Last month, JK Rowling returned a human rights award from the Robert F Kennedy Human Rights organisation in the wake of the backlash over her “transphobic” statements.
Previous recipients included Barack Obama and Archbishop Desmond Tutu.
Kerry Kennedy, the organisation’s president, said: “I have spoken with JK Rowling to express my profound disappointment that she has chosen to use her remarkable gifts to create a narrative that diminishes the identity of trans and non-binary people, undermining the validity and integrity of the entire transgender community.”
Another member of the organisation claimed on Twitter that Rowling was actually “stripped” of the award, writing: “We were truly shocked when she started attacking trans people and immediately started the process to remove the award from her.”
“We did not stand by idly while Rowling attacked trans people for over a year. The process to remove the award is lengthy and has NEVER been done in our 50 year history.”
The controversy surrounding Rowling’s views on trans people dates back years. In 2017, the author’s representatives characterised Rowling’s “like” of a transphobic social media post as “a middle-aged moment”.
In June, Rowling tweeted in response to a post that used the phrase “people who menstruate”. She suggested that the writer should have used the term “women” instead. Rowling’s remarks failed to take into account the many non-binary people and trans men who menstruate, and the many women, including cisgender women, who do not.

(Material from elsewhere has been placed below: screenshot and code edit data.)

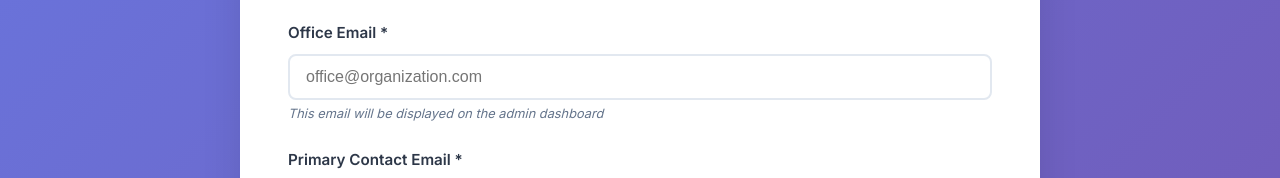
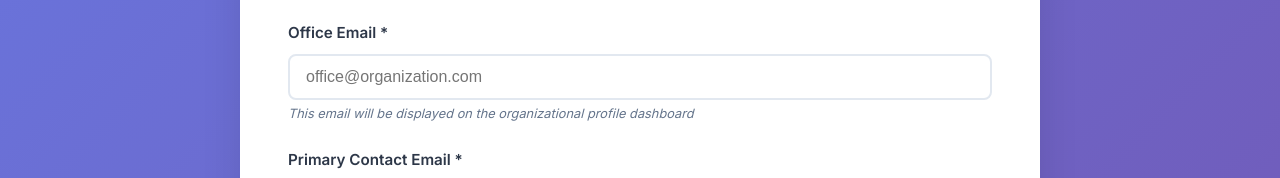
Before and after one commit to jedcrisp/chimeo-landing, a website: page org-request.html in a window 1280 px wide. Shown: the part 869-1047 px from the top of the page. Drawn offline with Linux system fonts and the light colour scheme.

Commit message:
Clarify that Office Email is displayed on organizational profile dashboard

```diff
--- a/org-request.html
+++ b/org-request.html
@@ -117,7 +117,7 @@
                     <div class="form-group">
                         <label for="office-email">Office Email *</label>
                         <input type="email" id="office-email" name="officeEmail" required placeholder="office@organization.com">
-                        <small class="field-help">This email will be displayed on the admin dashboard</small>
+                        <small class="field-help">This email will be displayed on the organizational profile dashboard</small>
                     </div>
 
                     <div class="form-group">
```
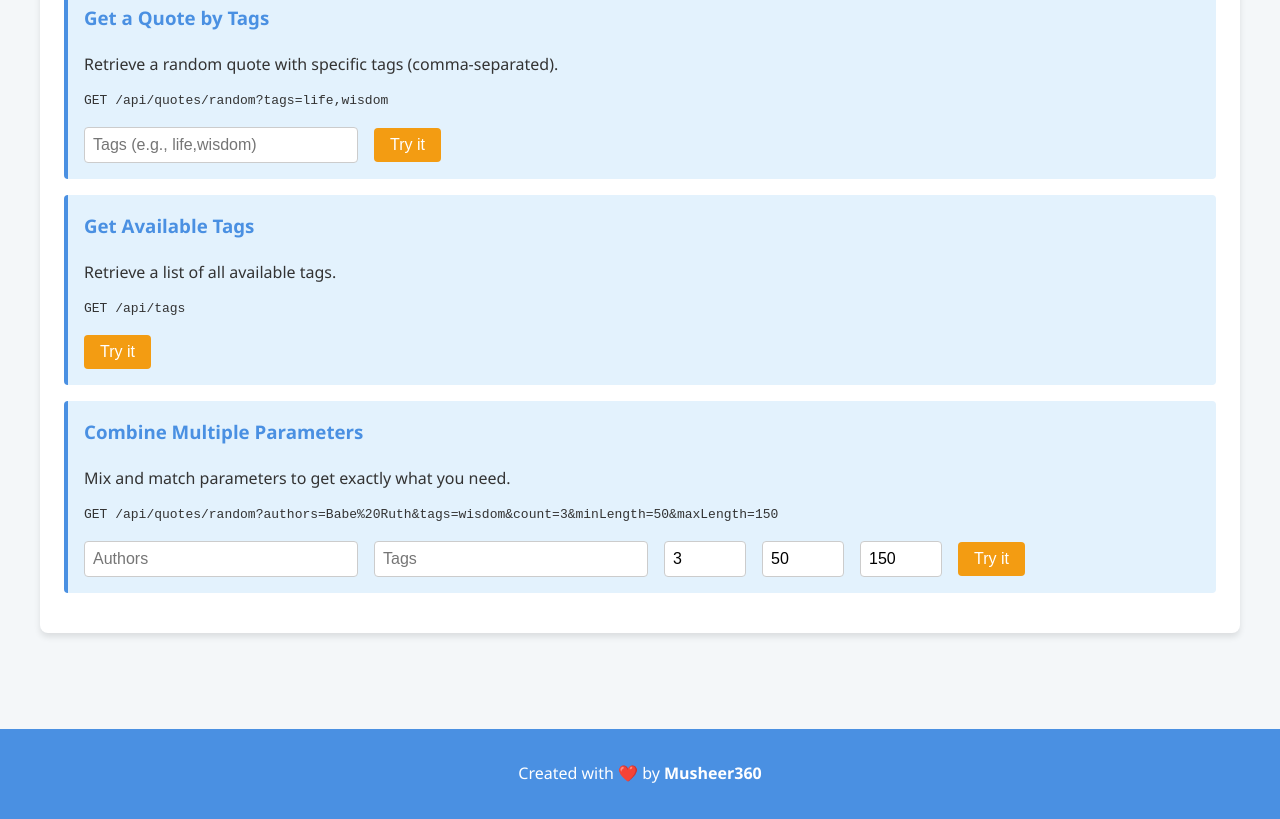
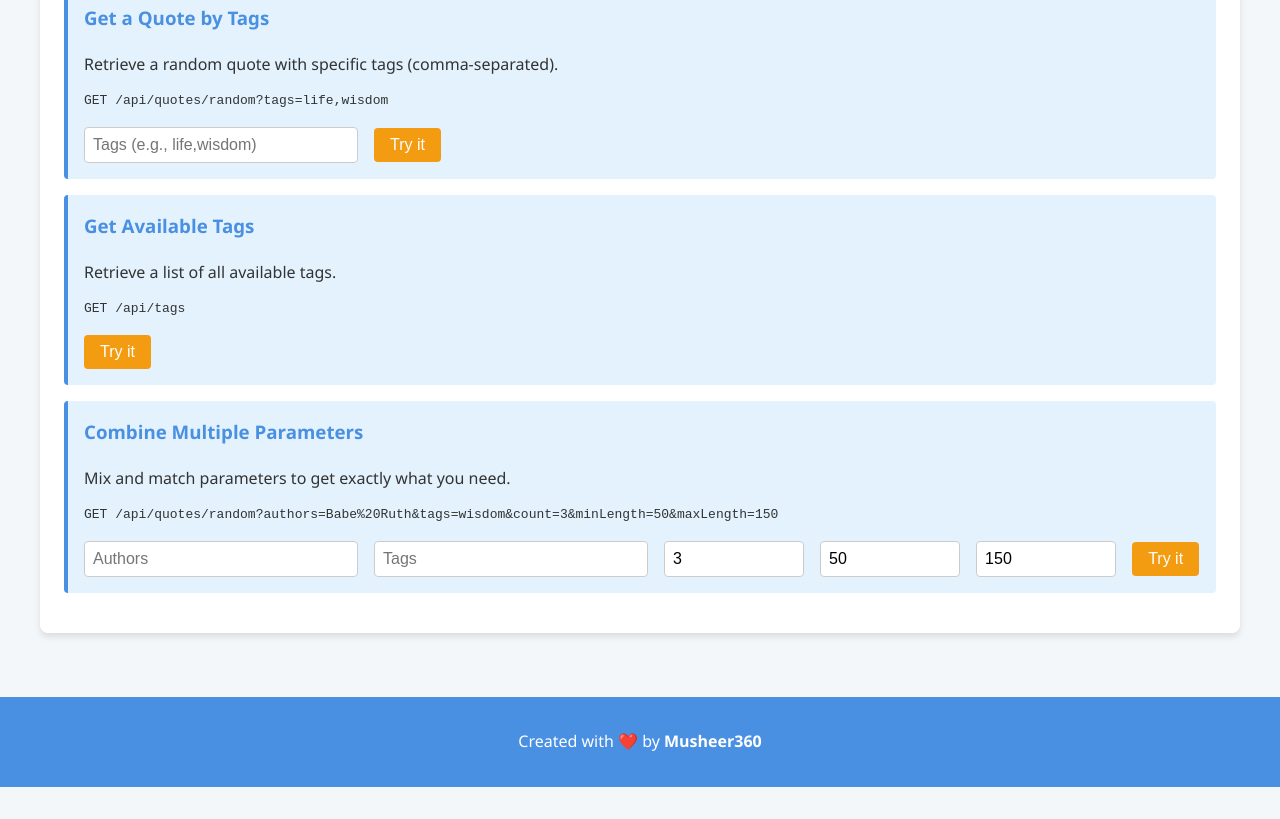
Before and after one commit to Musheer360/QuoteSlate, a website: page index.html in a window 1280 px wide. Shown: the part 1710-2529 px from the top of the page. After the commit the page ends 2497 px from the top, so only its background shows below. Drawn offline with nearby package versions, Linux system fonts and the light colour scheme.

Commit message:
Improved homepage

```diff
--- a/index.html
+++ b/index.html
@@ -108,8 +108,8 @@
             }
             .param-input[type="number"],
             .count-input {
-                max-width: 4rem;
-                width: 4rem;
+                max-width: 7.628rem;
+                width: 7.628rem;
             }
             .response-area {
                 background-color: #2d2d2d;
@@ -142,7 +142,6 @@
             }
             footer {
                 text-align: center;
-                margin-top: 2rem;
                 padding: 1rem 0;
                 background-color: var(--primary-color);
                 color: white;
```
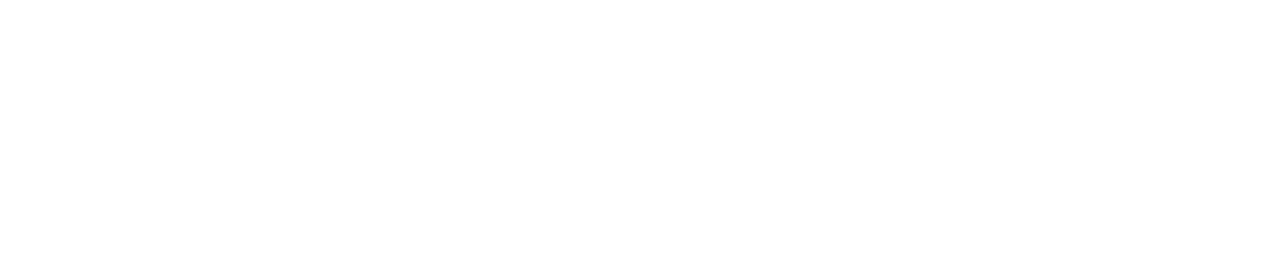
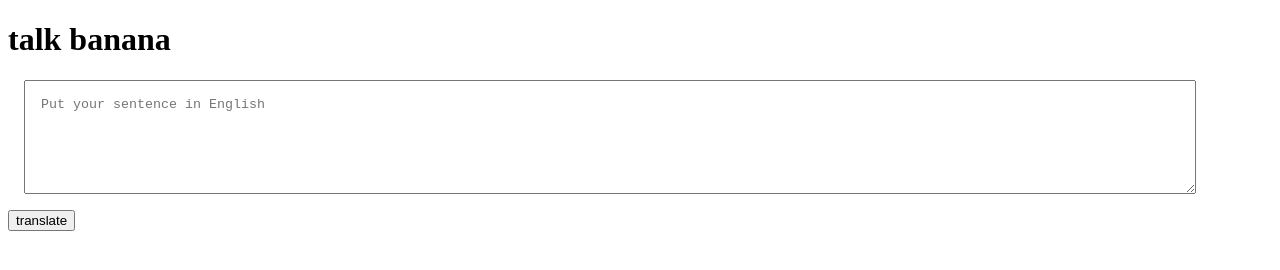
Before and after one commit to ayusshhh0/Translator, a plain HTML site: page index.html in a window 1280 px wide. Drawn offline with Linux system fonts and the light colour scheme.

Commit message:
taking input and console

```diff
--- a/app.js
+++ b/app.js
@@ -0,0 +1,9 @@
+var btnTranslate = document.querySelector("#btn-translate");
+var textInput = document.querySelector("#text-Input");
+
+btnTranslate.addEventListener("click", clickHandler)
+
+function clickHandler(){
+    console.log("Clicked")
+    console.log("input", textInput.value);
+}
--- a/index.html
+++ b/index.html
@@ -4,8 +4,21 @@
     <meta charset="UTF-8">
     <meta name="viewport" content="width=device-width, initial-scale=1.0">
     <title>translator</title>
+    <style>
+        textarea{
+            width: 90%;
+            height: 10vh;
+            display: block;
+            margin: 1rem;
+            padding: 1rem;
+        }
+    </style>
 </head>
 <body>
-
+    <h1>talk banana</h1>
+    <textarea id="text-Input"
+    placeholder="Put your sentence in English"></textarea>
+    <button id="btn-translate">translate</button>
+    <script src="app.js" type="text/javascript"></script>
 </body>
 </html>
```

Rowling then posted an essay on her personal website defending her position, which was opposed by Harry Potter stars including Daniel Radcliffe. The author was subsequently criticised for liking a tweet that pejoratively compared hormone therapy to anti-depressants.